Rabbi Hartman continues:
Religion by its nature creates a God intoxication in which we strive to walk in the way of God, regardless of the consequences to ourselves and to others. The “heroic figure” of Abraham in Genesis 22 [the Akedah, Abraham’s almost sacrifice of Isaac] models such a religious pathos.
Pesach, I believe, requires of us a peoplehood intoxication, a commitment not only to loyalty and love of the Jewish people but also to filter our individual religious commitments through the prism of what will serve our people as a whole. In the Ethics of our Fathers, according to Rabbi Nathan, Chapter 2, we are taught that Moses broke the Tablets of the Ten Commandments without Divine approval, because he was fearful that giving the Torah to the Jewish people at that time would condemn them as idolatrous sinners and consequently warrant their destruction.

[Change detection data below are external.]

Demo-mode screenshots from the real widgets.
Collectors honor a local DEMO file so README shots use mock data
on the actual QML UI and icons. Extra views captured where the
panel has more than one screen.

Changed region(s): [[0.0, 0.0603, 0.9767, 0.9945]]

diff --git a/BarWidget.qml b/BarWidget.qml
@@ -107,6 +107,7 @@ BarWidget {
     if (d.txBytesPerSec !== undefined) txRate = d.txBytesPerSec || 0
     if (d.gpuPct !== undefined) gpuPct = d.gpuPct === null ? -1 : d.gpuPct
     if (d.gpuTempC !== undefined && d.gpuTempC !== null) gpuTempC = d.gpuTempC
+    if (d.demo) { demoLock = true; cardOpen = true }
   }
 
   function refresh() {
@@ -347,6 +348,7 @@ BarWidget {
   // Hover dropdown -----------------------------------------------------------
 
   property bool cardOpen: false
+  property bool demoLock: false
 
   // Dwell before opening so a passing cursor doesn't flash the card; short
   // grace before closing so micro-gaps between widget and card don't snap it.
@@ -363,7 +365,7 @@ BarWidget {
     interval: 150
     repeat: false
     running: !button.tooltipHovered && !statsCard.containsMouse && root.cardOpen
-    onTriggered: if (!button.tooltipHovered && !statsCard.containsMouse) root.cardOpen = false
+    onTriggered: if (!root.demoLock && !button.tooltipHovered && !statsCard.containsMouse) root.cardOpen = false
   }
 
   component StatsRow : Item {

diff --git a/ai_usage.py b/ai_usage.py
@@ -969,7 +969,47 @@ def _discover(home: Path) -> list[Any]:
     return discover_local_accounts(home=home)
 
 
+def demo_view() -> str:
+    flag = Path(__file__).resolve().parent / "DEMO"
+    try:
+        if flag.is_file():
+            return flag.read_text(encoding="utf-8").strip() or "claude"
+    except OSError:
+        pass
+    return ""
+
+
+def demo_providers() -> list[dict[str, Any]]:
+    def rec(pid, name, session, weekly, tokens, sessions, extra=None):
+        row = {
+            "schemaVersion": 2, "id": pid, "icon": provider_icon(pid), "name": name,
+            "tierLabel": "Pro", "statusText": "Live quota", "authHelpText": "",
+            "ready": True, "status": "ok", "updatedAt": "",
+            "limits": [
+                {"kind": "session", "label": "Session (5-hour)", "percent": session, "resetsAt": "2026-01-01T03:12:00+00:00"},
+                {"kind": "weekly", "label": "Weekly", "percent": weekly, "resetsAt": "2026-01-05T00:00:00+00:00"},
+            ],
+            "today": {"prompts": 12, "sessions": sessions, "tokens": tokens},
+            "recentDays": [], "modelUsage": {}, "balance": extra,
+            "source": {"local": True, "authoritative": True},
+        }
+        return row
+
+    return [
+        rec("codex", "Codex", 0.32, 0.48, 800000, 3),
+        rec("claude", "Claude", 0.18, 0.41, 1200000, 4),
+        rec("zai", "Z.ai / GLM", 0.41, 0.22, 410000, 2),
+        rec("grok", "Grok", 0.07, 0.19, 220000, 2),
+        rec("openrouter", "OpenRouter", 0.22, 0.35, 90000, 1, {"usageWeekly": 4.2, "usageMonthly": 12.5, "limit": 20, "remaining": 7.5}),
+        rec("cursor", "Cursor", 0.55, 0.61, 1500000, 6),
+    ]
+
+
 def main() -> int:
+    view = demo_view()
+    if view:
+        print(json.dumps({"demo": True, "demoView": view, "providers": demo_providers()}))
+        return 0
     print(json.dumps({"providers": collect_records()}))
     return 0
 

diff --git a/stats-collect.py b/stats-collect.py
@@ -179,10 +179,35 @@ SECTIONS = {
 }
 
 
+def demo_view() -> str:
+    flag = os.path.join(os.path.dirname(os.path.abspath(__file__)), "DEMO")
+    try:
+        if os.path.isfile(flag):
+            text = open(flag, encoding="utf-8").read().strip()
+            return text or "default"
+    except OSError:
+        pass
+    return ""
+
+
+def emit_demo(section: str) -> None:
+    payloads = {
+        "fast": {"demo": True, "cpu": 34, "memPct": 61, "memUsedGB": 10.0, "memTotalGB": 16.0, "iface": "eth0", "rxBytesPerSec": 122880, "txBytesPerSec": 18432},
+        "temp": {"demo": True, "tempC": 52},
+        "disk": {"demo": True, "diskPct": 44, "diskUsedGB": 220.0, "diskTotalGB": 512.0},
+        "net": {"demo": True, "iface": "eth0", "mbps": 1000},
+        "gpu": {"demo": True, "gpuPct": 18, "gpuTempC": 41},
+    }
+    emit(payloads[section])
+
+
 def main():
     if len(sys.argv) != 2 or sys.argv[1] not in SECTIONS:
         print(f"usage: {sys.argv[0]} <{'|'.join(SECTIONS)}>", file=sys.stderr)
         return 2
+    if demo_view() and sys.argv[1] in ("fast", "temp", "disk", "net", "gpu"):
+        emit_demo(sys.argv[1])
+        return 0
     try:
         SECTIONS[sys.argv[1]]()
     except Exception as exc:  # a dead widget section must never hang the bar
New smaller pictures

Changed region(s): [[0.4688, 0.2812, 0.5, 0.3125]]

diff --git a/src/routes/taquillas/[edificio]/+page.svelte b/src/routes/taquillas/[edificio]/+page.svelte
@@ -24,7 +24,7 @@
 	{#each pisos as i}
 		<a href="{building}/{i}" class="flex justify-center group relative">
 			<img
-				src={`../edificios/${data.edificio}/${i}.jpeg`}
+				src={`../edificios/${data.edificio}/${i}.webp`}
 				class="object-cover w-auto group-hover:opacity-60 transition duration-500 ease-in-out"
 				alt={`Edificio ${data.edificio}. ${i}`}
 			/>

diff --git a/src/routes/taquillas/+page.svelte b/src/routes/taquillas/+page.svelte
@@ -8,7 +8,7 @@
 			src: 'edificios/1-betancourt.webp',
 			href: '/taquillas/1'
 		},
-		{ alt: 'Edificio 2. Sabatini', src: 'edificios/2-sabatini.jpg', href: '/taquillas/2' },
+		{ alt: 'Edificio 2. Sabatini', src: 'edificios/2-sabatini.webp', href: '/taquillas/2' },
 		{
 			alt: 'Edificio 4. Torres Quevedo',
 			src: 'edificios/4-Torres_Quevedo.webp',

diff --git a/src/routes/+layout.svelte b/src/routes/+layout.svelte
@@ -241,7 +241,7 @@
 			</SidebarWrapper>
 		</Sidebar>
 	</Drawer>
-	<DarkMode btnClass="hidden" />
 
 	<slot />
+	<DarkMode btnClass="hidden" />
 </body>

Declarations of Jewish unity will not suffice. Like Moses we have to ask ourselves: Which part of Torah we are willing to relinquish for the sake of the Jewish people, which truth or personal commitment, while dear to us, is too dear, and causes hurt and alienation? When doing so it is not a religious compromise but rather a religious value, a fulfillment of the dictates of our tradition which celebrates Pesach first and makes it the foundation of Sinai and not the opposite.
Rabbi Hartman’s wisdom rings true. Peoplehood, not lip serviced declarations, but real commitment to Jewish peoplehood might shine a way forward in the Jewish religious battles in Israel. May this reaffirmation of the primacy of Jewish peoplehood strengthen us as our brothers and sisters in Israel struggle to redefine the role of religion in public life, and we in America struggle to deepen our connections despite divergent opinions about Jewish living and Israeli politics.